Prevention of IPV: Victim Support Team Evaluation

FOA Number: CE03-024 - Grants for Violence-Related Injury Prevention Research
Project Period: 09/30/03–09/29/06
Application/Grant Number: 1-R49-CE023116-01
Principal Investigator: Mary A. Kernic, PhD, MPH
University of Washington
Harborview Injury Prevention and Research Center
325 9th Avenue, Box 359960
Seattle, WA 98104-2499
Phone: 206-521-1556
Fax: 206-521-1562


Many studies have evaluated interventions for IPV, but they have lacked rigorous designs, critically affecting their interpretability. This study seeks to address this gap by evaluating the preventive effects of an existing crisis intervention program, the Victim Support Team (VST), developed through the Seattle Police Department’s Domestic Violence Unit to meet the needs of victims immediately after an incident of police-reported IPV. Team members assist victims by identifying needed resources (e.g., emergency shelter, domestic violence agency services, food and clothing), providing relevant referrals, and developing a safety plan. The VST is also intended to alleviate some of the burden of attending to victim needs thereby allowing responding officers additional time to focus on investigating the crime. This, in turn, is intended to provide better evidence collection for increasing the odds of successful prosecution.

The broad aim of this study is to examine the effectiveness of Seattle’s Domestic Violence VST in lessening future adverse outcomes by promoting improved evidence collection, prosecution, and access to preventive services related to IPV. The investigation will be accomplished through two complementary projects: a retrospective cohort to examine long-term uncommon adverse outcomes and a smaller randomized controlled trial examining short-term, more frequently occurring outcomes. The specific aims of the retrospective component are—

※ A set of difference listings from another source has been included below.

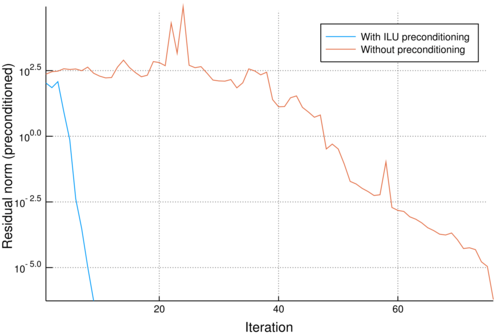
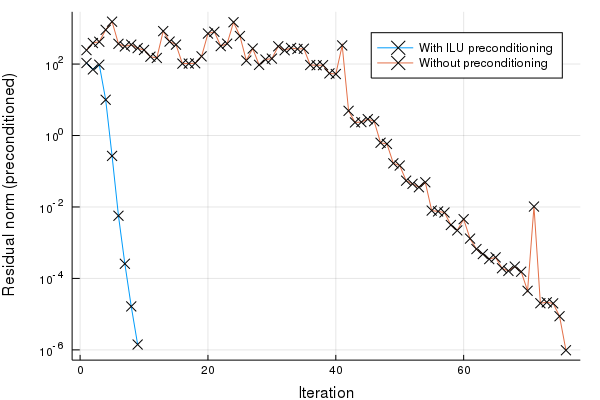
Update to Julia 1.0

diff --git a/readme.md b/readme.md
@@ -2,7 +2,19 @@
 
 # ILU for SparseMatrixCSC
 
-This package implements the left-looking or Crout version of ILU for the `SparseMatrixCSC` type. The basic algorithm loops roughly as follows:
+This package implements the left-looking or Crout version of ILU for 
+the `SparseMatrixCSC` type. It only exports the function `crout_ilu`.
+
+## When to use this package
+
+Whenever you need an incomplete factorization of a sparse and _non-symmetric_ matrix.
+
+The package also provides means to apply the factorization in-place via `ldiv!`. This is 
+useful in the context of preconditioning. See the example below.
+
+## The algorithm
+
+The basic algorithm loops roughly as follows:
 
 ```
 for k = 1 : n
@@ -66,36 +78,36 @@ The advantage of `SparseVectorAccumulator` over `InsertableSparseVector` is that
 Using a drop tolerance of `0.01`, we get a reasonable preconditioner with a bit of fill-in.
 
 ```julia
-> using ILU
+> using ILU, LinearAlgebra, SparseArrays
 > using BenchmarkTools
 > A = sprand(1000, 1000, 5 / 1000) + 10I
 > fact = @btime crout_ilu($A, τ = 0.001)
-  3.853 ms (96 allocations: 1.18 MiB)
-> vecnorm((fact.L + I) * fact.U.' - A)
-0.05610746209883846
+  2.894 ms (90 allocations: 1.18 MiB)
+> norm((fact.L + I) * fact.U' - A)
+0.05736313452207798
 > nnz(fact) / nnz(A)
-3.670773780187284
+3.6793806030969844
 ```
 
 Full LU is obtained when the drop tolerance is `0.0`.
 
 ```julia
 > fact = @btime crout_ilu($A, τ = 0.)
-  629.361 ms (112 allocations: 12.18 MiB)
-> vecnorm((fact.L + I) * fact.U.' - A)
-1.532520861565543e-13
+  209.293 ms (106 allocations: 12.18 MiB)
+> norm((fact.L + I) * fact.U' - A)
+1.5262736852530086e-13
 > nnz(fact) / nnz(A)
-61.66009528503368
+69.34213528932355
 ```
 
 ## Preconditioner
 ILU is typically used as preconditioner for iterative methods. For instance
 
 ```julia
-using IterativeSolvers
+using IterativeSolvers, ILU
+using SparseArrays, LinearAlgebra
 using BenchmarkTools
 using Plots
-using ILU
 
 """
 Benchmarks a non-symmetric 64 × 64 × 64 problem
@@ -104,8 +116,12 @@ with and without the ILU preconditioner.
 function mytest(n = 64)
     N = n^3
 
-    A = spdiagm((fill(-1.0, n - 1), fill(3.0, n), fill(-2.0, n - 1)), (-1, 0, 1))
-    Id = speye(n)
+    A = spdiagm(
+      -1 => fill(-1.0, n - 1), 
+       0 => fill(3.0, n), 
+       1 => fill(-2.0, n - 1)
+    )
+    Id = sparse(1.0I, n, n)
     A = kron(A, Id) + kron(Id, A)
     A = kron(A, Id) + kron(Id, A)
     x = ones(N)
@@ -115,12 +131,12 @@ function mytest(n = 64)
     @show nnz(LU) / nnz(A)
 
     # Bench
-    prec = @benchmark crout_ilu($A, τ = 0.1)
-    @show prec
-    with = @benchmark bicgstabl($A, $b, 2, Pl = $LU, max_mv_products = 2000)
-    @show with
-    without = @benchmark bicgstabl($A, $b, 2, max_mv_products = 2000)
-    @show without
+    #prec = @benchmark crout_ilu($A, τ = 0.1)
+    #@show prec
+    #with = @benchmark bicgstabl($A, $b, 2, Pl = $LU, max_mv_products = 2000)
+    #@show with
+    #without = @benchmark bicgstabl($A, $b, 2, max_mv_products = 2000)
+    #@show without
 
     # Result
     x_with, hist_with = bicgstabl(A, b, 2, Pl = LU, max_mv_products = 2000, log = true)
@@ -129,8 +145,8 @@ function mytest(n = 64)
     @show norm(b - A * x_with) / norm(b) 
     @show norm(b - A * x_without) / norm(b)
 
-    plot(hist_with[:resnorm], yscale = :log10, label = "With ILU preconditioning", xlabel = "Iteration", ylabel = "Residual norm (preconditioned)")
-    plot!(hist_without[:resnorm], label = "Without preconditioning")
+    plot(hist_with[:resnorm], yscale = :log10, label = "With ILU preconditioning", xlabel = "Iteration", ylabel = "Residual norm (preconditioned)", mark = :x)
+    plot!(hist_without[:resnorm], label = "Without preconditioning", mark = :x)
 end
 
 mytest()
@@ -140,11 +156,15 @@ Outputs
 
 ```julia
 nnz(LU) / nnz(A) = 2.1180353639352374
-prec = Trial(611.019 ms)
-with = Trial(692.187 ms)
-without = Trial(2.051 s)
-norm(b - A * x_with) / norm(b) = 2.133397068536056e-9
-norm(b - A * x_without) / norm(b) = 1.6967043606691152e-9
+prec = Trial(443.781 ms)
+with = Trial(766.141 ms)
+without = Trial(2.595 s)
+norm(b - A * x_with) / norm(b) = 2.619046427010899e-9
+norm(b - A * x_without) / norm(b) = 1.2501603557459283e-8
 ```
 
 ![Residual norm with preconditioner](https://haampie.github.io/ILU.jl/residual3.png)
+
+## Todo
+The method does not implement scaling techniques, so the `τ` parameter is really an
+absolute dropping tolerance parameter.
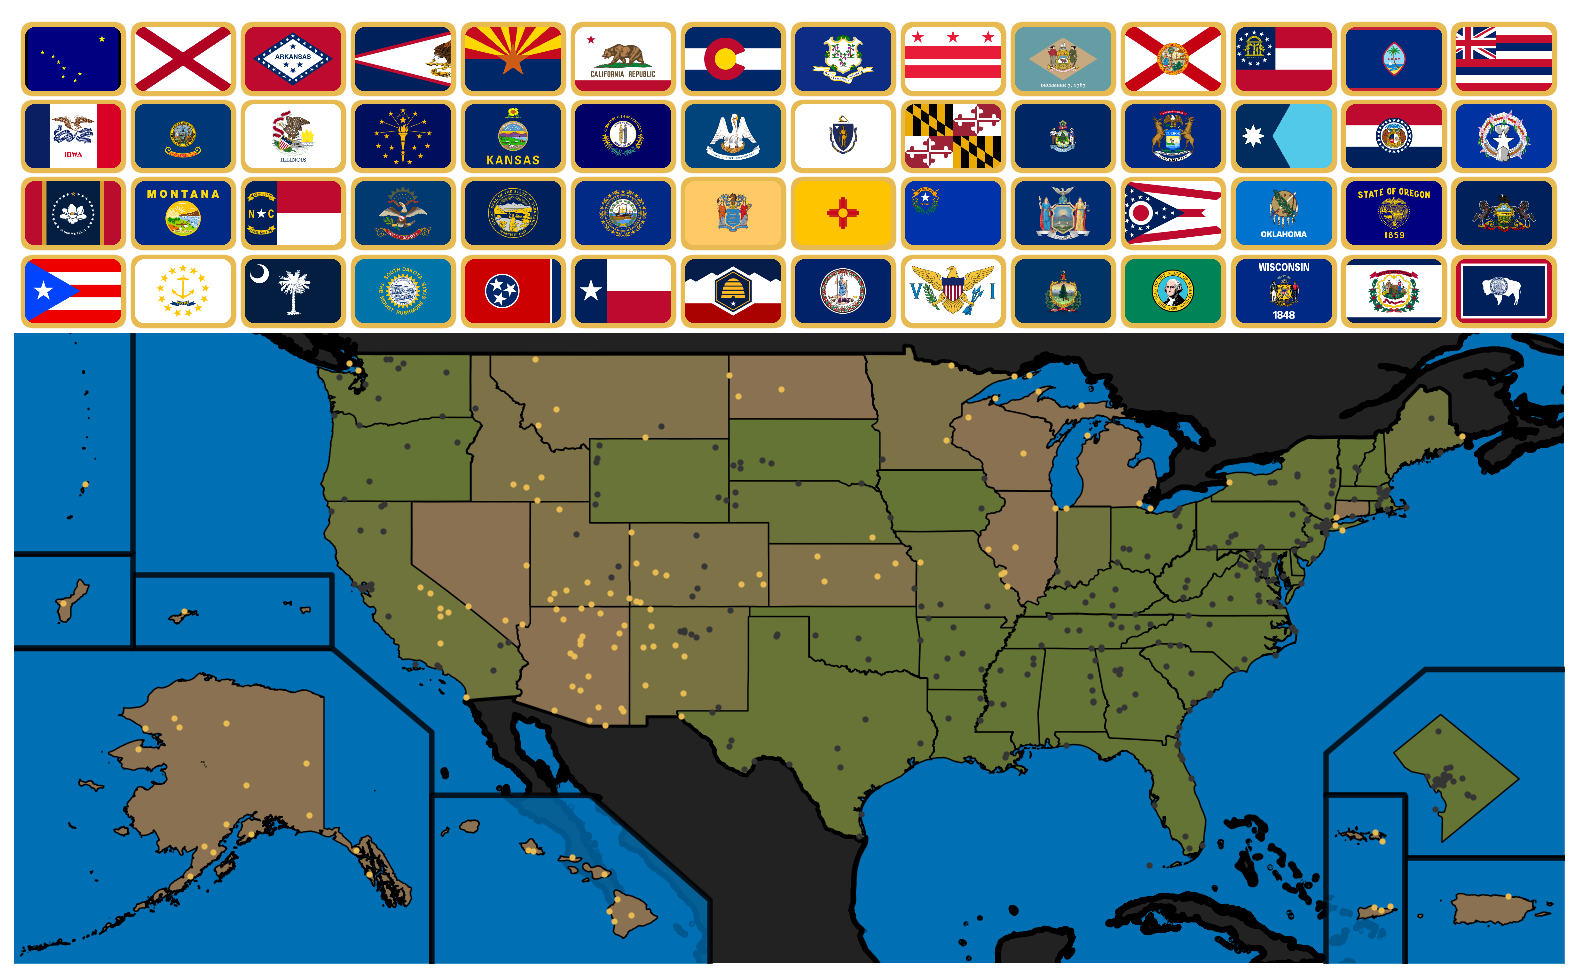
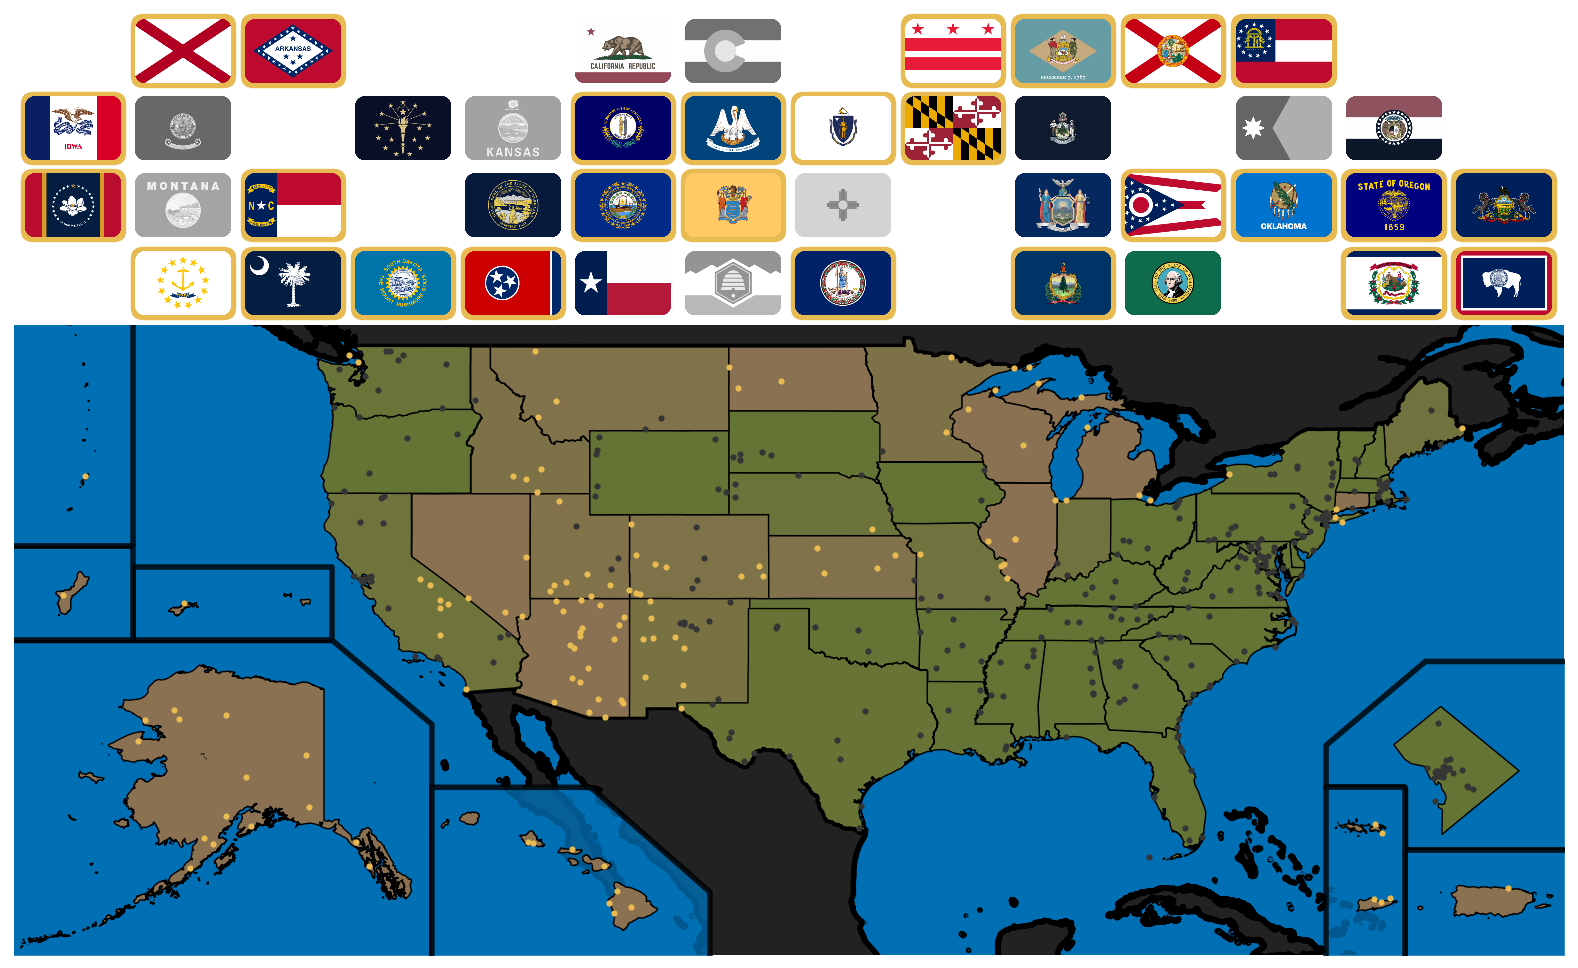
add plotting

diff --git a/plotting/plotting_manager.py b/plotting/plotting_manager.py
@@ -54,13 +54,13 @@ class PlotManager:
         self.copy = copy
         print(f"{current_date.date()} - {row['name']}")
         fig, ax = self._initialize_plot()
+        self.points_working = self.points_gdf.copy(deep=True)
         self._plot_submaps(ax, current_date)
         if self.plot_scale >= 3:
-            self._plot_labels(ax, current_date, points=self.points_gdf)
-            #self._plot_points(ax, current_date, points=self.points_gdf)
+            self._plot_labels(ax, current_date, points=self.points_working)
         else:
-            self._plot_points(ax, current_date, points=self.points_gdf)
-        self._plot_points(ax, current_date, points=self.points_gdf, a_type="clear")
+            self._plot_points(ax, current_date, points=self.points_working)
+        self._plot_points(ax, current_date, points=self.points_working, a_type="clear")
         self._plot_flags(ax)
         self._finalize_and_save_plot(fig, current_date)
 
@@ -146,18 +146,29 @@ class PlotManager:
             )
 
             # Scale and Shift Points
-            mask = self.points_gdf['submap'] == submap["Name"]
+            mask = self.points_working['submap'] == submap["Name"]
 
-            self.points_gdf.loc[mask, "geometry"] = (
-                self.points_gdf.loc[mask, "geometry"]
-                .apply(
-                    lambda geom: affinity.translate(
-                        geom,
-                        xoff=xoff + ((scale[0] - 1) * geom.x),
-                        yoff=yoff + ((scale[1] - 1) * geom.y),
-                    )
+            submap_points = self.points_working.loc[mask].copy()
+
+            submap_points["geometry"] = submap_points["geometry"].apply(
+                lambda geom: affinity.scale(
+                    geom,
+                    xfact=scale[0],
+                    yfact=scale[1],
+                    origin=(0, 0)
                 )
             )
+
+            submap_points["geometry"] = submap_points["geometry"].apply(
+                lambda geom: affinity.translate(
+                    geom,
+                    xoff=xoff,
+                    yoff=yoff
+                )
+            )
+
+            # Write transformed geometries back into working copy
+            self.points_working.loc[mask, "geometry"] = submap_points["geometry"]
 
             submap_gdf.plot(ax=ax, edgecolor="black", linewidth=1/self.plot_scale, color=color, alpha=1)
 
@@ -168,15 +179,15 @@ class PlotManager:
             points["geometry"].plot(ax=ax, color="black", linewidth=0, markersize=self.marker_size, alpha=0)
 
         else:
-            # Visited
-            visited = points['date'] < current_date
-            if visited.any():
-                points[visited].plot(ax=ax, color=self.color_visited, linewidth=0, markersize=self.marker_size, alpha=1)
-
             # Unvisited
             unvisited = (points['date'] > current_date) | (points['date'].isna())
             if unvisited.any():
                 points[unvisited].plot(ax=ax, color=self.color_unvisited, linewidth=0, markersize=self.marker_size, alpha=1)
+
+            # Visited
+            visited = points['date'] < current_date
+            if visited.any():
+                points[visited].plot(ax=ax, color=self.color_visited, linewidth=0, markersize=self.marker_size, alpha=1)
 
             # Active
             active = points['date'] == current_date
@@ -207,8 +218,8 @@ class PlotManager:
         for i, file in enumerate(png_files):
             frameon = False
 
-            #ratio = self.ratios[file[:2]]
-            ratio=1
+            ratio = self.ratios[file[:2]]
+            #ratio=1
             if ratio == 1:
                 frameon = True
 

diff --git a/main.py b/main.py
@@ -50,18 +50,18 @@ plot_manager = PlotManager(
 
 # Add first plot
 current_date = points_sorted['date'].min() - datetime.timedelta(days=1)
-#plot_manager.generate_plot(current_date, points_sorted.iloc[0], copy=False)
+plot_manager.generate_plot(current_date, points_sorted.iloc[0], copy=True)
 
 # Plot all dates
 for _, row in points_sorted.iterrows():
     current_date = row['date']
     if pd.notna(current_date) and current_date != old_date:
-        #plot_manager.generate_plot(current_date, row)
+        plot_manager.generate_plot(current_date, row)
         old_date = current_date
 
 # Create Last Plot
 old_date += datetime.timedelta(days=1)
-plot_manager.generate_plot(old_date, row, copy=False)
+plot_manager.generate_plot(old_date, row, copy=True)
 
 # Create gif from produced plots
 gif = GifGenerator(
@@ -72,10 +72,6 @@ gif = GifGenerator(
 gif.generate()
 
 # Large Plot
-
-# Reload Points
-points_gdf = PointsLoader(PATH).load()
-
 plot_manager = PlotManager(
     points_gdf=points_gdf,
     submaps=submaps,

  1. To compare the relative risk of subsequent incidents of police-involved IPV incidents among victims receiving VST services with that among victims not receiving these services;
  2. To estimate the relative risk in measures of police evidence collection (e.g., proportion of cases with photos and victim statements taken) among cases where VST services were involved as compared with cases without these services;
  3. To estimate the relative risk of adverse outcomes including hospitalizations and death resulting from abuse-related injury.